• TASK ITEM
Where a line in the records below includes "xlsx", pull that line out.

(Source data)
------------------------------

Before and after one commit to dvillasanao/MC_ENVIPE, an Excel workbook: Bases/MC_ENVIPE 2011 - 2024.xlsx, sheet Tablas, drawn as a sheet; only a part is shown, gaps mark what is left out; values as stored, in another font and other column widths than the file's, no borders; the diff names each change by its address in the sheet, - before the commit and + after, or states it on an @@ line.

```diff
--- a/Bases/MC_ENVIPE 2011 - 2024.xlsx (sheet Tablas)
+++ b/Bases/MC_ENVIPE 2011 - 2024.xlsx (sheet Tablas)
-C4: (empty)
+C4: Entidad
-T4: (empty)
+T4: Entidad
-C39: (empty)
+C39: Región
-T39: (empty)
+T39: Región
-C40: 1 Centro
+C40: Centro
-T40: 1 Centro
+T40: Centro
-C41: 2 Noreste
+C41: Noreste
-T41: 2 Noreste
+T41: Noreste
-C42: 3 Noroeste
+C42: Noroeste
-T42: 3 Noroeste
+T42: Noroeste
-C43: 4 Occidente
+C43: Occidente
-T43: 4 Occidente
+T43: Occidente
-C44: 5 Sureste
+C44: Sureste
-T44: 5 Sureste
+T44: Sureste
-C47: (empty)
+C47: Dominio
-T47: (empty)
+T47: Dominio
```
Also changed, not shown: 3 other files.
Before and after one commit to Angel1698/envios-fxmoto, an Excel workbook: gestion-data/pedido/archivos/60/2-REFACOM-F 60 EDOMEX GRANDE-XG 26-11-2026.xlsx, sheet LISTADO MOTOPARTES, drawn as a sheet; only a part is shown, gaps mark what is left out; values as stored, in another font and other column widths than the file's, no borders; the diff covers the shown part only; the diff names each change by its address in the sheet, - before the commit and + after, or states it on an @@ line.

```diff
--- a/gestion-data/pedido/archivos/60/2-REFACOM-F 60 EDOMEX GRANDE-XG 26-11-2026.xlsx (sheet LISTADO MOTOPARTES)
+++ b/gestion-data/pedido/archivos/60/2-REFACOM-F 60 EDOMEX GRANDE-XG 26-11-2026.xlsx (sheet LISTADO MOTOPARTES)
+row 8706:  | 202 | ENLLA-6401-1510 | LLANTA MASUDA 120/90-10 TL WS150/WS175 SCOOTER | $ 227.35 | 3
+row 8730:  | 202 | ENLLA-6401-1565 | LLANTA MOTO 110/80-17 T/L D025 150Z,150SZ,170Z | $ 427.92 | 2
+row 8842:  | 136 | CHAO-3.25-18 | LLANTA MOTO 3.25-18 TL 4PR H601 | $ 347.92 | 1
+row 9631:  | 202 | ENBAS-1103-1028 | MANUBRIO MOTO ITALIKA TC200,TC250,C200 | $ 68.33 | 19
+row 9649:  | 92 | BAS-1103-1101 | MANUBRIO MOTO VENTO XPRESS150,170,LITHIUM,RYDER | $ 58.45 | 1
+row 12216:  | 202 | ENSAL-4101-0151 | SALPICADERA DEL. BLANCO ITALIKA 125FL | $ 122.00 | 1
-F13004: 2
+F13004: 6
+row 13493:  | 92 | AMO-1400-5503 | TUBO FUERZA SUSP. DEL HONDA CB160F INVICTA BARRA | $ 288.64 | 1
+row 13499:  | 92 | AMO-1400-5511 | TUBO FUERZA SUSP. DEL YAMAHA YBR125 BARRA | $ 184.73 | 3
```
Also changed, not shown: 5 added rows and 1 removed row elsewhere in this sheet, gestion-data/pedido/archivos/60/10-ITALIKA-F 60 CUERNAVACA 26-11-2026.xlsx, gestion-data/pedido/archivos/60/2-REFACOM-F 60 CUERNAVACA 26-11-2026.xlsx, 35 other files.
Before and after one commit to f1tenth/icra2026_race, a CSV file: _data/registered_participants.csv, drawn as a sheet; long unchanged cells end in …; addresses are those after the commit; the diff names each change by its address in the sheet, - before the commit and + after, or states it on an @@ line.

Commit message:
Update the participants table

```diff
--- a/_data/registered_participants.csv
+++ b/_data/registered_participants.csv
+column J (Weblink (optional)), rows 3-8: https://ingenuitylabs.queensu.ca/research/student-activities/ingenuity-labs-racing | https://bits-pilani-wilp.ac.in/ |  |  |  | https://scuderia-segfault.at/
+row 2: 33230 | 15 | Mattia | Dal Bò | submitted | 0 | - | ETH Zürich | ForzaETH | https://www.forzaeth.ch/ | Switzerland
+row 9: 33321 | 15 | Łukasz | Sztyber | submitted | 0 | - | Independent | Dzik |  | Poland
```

------------------------------

• OUTPUT
Before and after one commit to dvillasanao/MC_ENVIPE, an Excel workbook: Bases/MC_ENVIPE 2011 - 2024.xlsx, sheet Tablas, drawn as a sheet; only a part is shown, gaps mark what is left out; values as stored, in another font and other column widths than the file's, no borders; the diff names each change by its address in the sheet, - before the commit and + after, or states it on an @@ line.
--- a/Bases/MC_ENVIPE 2011 - 2024.xlsx (sheet Tablas)
+++ b/Bases/MC_ENVIPE 2011 - 2024.xlsx (sheet Tablas)
Before and after one commit to Angel1698/envios-fxmoto, an Excel workbook: gestion-data/pedido/archivos/60/2-REFACOM-F 60 EDOMEX GRANDE-XG 26-11-2026.xlsx, sheet LISTADO MOTOPARTES, drawn as a sheet; only a part is shown, gaps mark what is left out; values as stored, in another font and other column widths than the file's, no borders; the diff covers the shown part only; the diff names each change by its address in the sheet, - before the commit and + after, or states it on an @@ line.
--- a/gestion-data/pedido/archivos/60/2-REFACOM-F 60 EDOMEX GRANDE-XG 26-11-2026.xlsx (sheet LISTADO MOTOPARTES)
+++ b/gestion-data/pedido/archivos/60/2-REFACOM-F 60 EDOMEX GRANDE-XG 26-11-2026.xlsx (sheet LISTADO MOTOPARTES)
Also changed, not shown: 5 added rows and 1 removed row elsewhere in this sheet, gestion-data/pedido/archivos/60/10-ITALIKA-F 60 CUERNAVACA 26-11-2026.xlsx, gestion-data/pedido/archivos/60/2-REFACOM-F 60 CUERNAVACA 26-11-2026.xlsx, 35 other files.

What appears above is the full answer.